• **Modification records**
________________

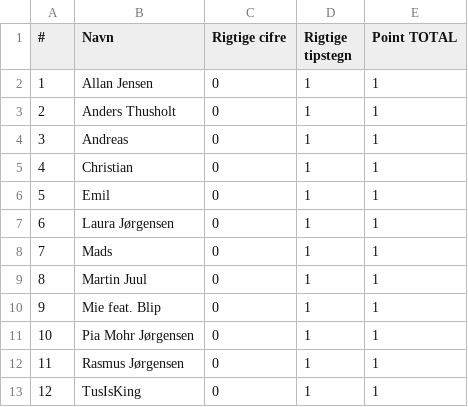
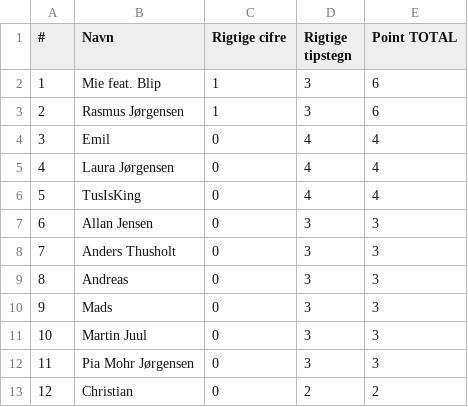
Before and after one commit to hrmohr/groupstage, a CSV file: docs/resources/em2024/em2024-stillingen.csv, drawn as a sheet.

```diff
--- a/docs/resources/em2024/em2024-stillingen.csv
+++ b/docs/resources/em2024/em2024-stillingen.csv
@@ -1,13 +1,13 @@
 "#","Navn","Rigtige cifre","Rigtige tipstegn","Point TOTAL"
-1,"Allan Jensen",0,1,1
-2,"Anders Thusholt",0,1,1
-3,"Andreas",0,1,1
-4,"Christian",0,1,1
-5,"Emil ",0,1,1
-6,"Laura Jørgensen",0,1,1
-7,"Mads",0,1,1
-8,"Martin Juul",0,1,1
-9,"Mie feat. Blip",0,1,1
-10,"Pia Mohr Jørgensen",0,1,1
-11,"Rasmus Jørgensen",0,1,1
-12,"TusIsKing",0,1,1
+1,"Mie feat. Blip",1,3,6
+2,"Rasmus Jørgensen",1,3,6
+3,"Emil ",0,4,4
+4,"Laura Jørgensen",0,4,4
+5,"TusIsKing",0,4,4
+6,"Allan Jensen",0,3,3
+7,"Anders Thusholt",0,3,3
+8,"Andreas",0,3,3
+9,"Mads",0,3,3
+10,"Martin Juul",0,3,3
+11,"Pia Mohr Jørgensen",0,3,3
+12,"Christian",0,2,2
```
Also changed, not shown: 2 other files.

________________

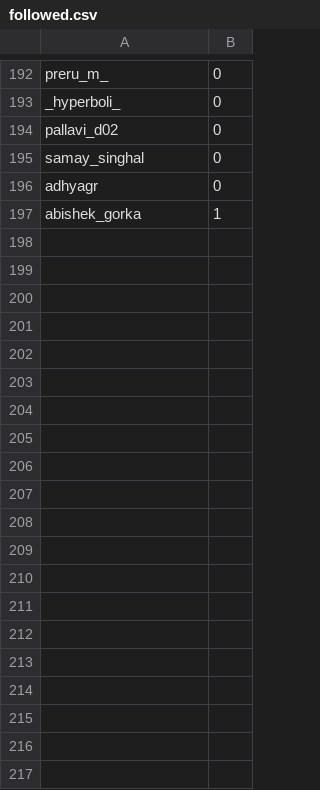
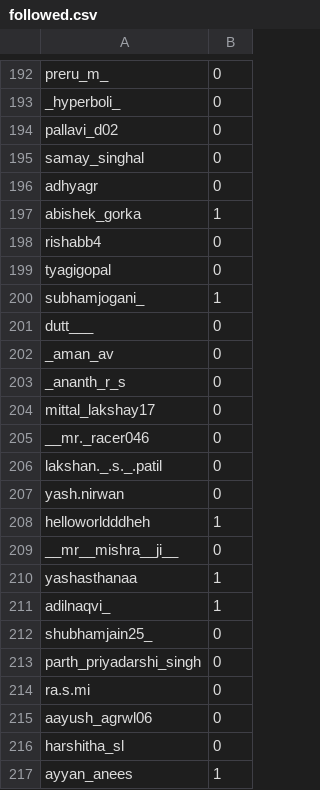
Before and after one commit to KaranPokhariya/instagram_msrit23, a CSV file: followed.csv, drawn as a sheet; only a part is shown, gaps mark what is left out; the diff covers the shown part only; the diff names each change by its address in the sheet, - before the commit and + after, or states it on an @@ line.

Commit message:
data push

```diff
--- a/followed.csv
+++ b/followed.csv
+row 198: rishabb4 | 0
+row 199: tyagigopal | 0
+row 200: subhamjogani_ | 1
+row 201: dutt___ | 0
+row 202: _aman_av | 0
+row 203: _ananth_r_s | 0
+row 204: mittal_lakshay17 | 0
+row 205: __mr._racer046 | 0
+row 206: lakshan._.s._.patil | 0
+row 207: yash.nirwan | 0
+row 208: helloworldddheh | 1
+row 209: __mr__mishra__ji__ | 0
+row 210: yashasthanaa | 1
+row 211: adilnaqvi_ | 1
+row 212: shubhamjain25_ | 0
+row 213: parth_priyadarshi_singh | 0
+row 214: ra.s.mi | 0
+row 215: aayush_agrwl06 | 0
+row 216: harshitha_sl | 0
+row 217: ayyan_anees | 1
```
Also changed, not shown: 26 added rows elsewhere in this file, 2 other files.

________________

• **Exercise**
Check each line of the entries for "Jørgensen" and copy those that have it.

• **Answer box**
-6,"Laura Jørgensen",0,1,1
-10,"Pia Mohr Jørgensen",0,1,1
-11,"Rasmus Jørgensen",0,1,1
+2,"Rasmus Jørgensen",1,3,6
+4,"Laura Jørgensen",0,4,4
+11,"Pia Mohr Jørgensen",0,3,3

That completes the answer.